■ **BRIEF**
From the entries below, copy every line that holds the word "cards".

■ **SOURCE DATA**
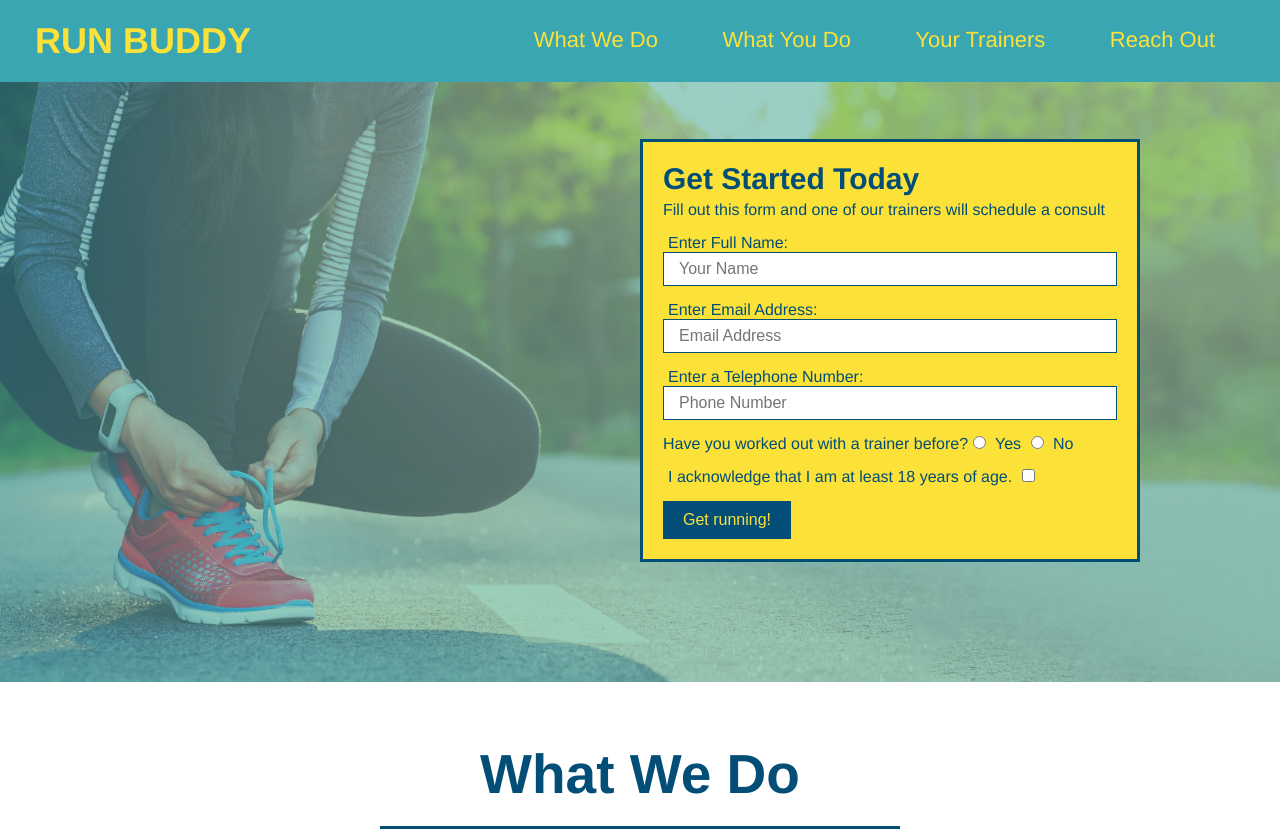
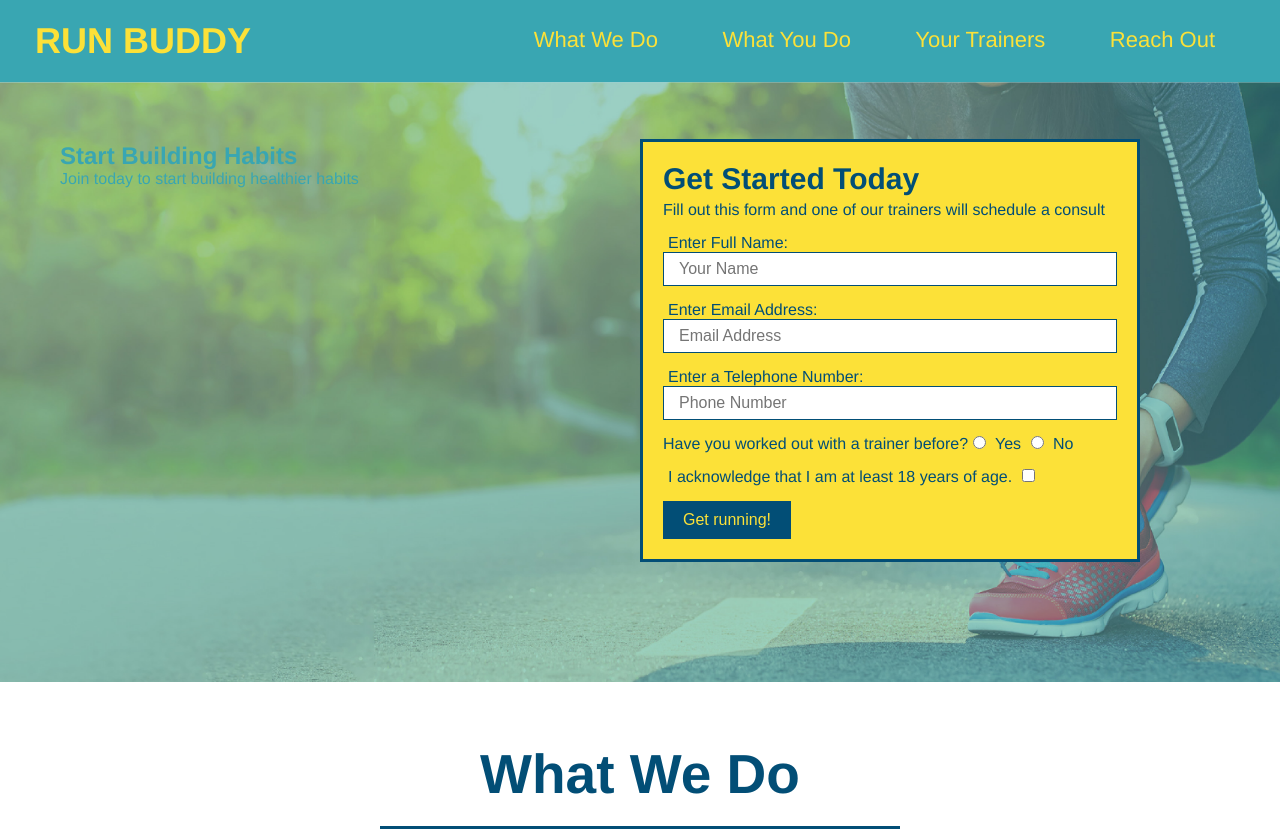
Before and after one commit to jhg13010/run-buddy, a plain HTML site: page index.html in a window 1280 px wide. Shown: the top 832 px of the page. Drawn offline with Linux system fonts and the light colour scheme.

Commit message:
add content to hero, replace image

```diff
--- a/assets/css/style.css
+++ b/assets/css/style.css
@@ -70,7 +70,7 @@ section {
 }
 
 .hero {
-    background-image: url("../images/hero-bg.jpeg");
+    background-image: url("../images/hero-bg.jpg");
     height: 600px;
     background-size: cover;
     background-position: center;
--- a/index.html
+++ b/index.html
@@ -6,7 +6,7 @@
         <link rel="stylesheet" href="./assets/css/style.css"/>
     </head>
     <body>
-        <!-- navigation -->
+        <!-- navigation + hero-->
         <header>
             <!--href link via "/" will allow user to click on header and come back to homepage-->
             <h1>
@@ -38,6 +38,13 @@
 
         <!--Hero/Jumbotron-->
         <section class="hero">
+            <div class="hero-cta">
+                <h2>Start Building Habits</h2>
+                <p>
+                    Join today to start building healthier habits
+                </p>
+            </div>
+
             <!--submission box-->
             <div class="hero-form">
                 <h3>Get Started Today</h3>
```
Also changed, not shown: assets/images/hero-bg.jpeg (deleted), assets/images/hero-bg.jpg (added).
...
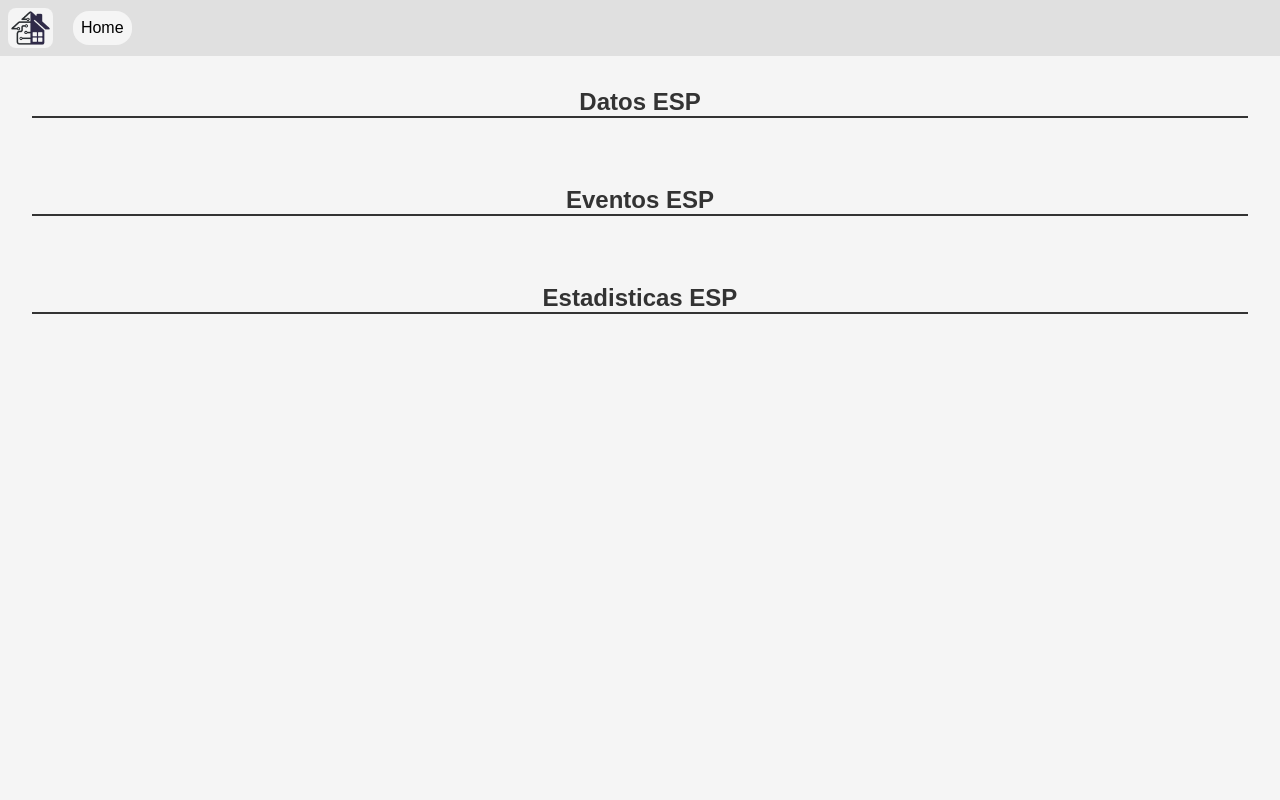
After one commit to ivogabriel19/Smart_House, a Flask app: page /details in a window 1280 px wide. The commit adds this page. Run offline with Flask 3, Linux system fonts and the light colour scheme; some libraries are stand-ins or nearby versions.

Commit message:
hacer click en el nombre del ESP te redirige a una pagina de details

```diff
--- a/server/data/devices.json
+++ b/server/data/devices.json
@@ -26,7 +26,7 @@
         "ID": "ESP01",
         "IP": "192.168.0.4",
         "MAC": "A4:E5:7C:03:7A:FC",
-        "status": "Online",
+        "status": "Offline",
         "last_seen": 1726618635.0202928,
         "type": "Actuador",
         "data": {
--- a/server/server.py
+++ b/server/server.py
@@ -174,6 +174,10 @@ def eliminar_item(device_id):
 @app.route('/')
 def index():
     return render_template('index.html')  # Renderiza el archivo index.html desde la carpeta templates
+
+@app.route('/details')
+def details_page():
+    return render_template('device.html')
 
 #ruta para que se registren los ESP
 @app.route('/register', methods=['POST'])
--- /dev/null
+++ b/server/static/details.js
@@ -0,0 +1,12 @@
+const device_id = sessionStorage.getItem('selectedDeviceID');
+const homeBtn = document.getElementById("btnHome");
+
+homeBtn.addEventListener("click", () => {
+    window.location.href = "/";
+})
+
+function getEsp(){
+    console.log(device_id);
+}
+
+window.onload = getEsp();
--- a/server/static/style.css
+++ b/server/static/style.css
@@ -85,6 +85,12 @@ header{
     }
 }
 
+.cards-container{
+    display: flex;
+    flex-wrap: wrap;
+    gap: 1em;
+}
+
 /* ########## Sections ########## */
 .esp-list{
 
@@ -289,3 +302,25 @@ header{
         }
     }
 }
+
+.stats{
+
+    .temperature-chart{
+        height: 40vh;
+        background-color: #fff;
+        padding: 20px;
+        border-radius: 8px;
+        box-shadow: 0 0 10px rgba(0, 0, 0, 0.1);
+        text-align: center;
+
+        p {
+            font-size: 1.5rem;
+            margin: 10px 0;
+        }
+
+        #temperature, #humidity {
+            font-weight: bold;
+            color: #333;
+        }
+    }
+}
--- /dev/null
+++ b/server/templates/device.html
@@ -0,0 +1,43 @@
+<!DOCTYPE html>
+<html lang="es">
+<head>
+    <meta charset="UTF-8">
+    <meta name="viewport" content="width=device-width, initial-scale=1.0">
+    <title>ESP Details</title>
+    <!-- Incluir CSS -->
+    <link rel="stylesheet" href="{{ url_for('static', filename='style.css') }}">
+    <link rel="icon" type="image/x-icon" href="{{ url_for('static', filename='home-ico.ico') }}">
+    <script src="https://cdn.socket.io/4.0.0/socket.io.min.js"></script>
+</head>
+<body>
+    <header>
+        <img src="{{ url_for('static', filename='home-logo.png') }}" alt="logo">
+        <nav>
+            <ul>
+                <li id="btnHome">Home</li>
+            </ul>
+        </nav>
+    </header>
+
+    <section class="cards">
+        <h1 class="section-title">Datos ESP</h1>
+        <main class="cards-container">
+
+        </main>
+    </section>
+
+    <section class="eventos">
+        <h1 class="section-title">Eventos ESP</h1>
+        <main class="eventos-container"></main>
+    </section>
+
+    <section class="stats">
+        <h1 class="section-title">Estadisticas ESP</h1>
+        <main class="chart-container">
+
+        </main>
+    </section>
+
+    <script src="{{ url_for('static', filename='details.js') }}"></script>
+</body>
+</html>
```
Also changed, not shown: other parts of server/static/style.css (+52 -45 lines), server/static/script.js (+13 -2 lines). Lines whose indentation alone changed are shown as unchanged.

■ **RESPONSE TO THIS EXERCISE**
+.cards-container{
+    <section class="cards">
+        <main class="cards-container">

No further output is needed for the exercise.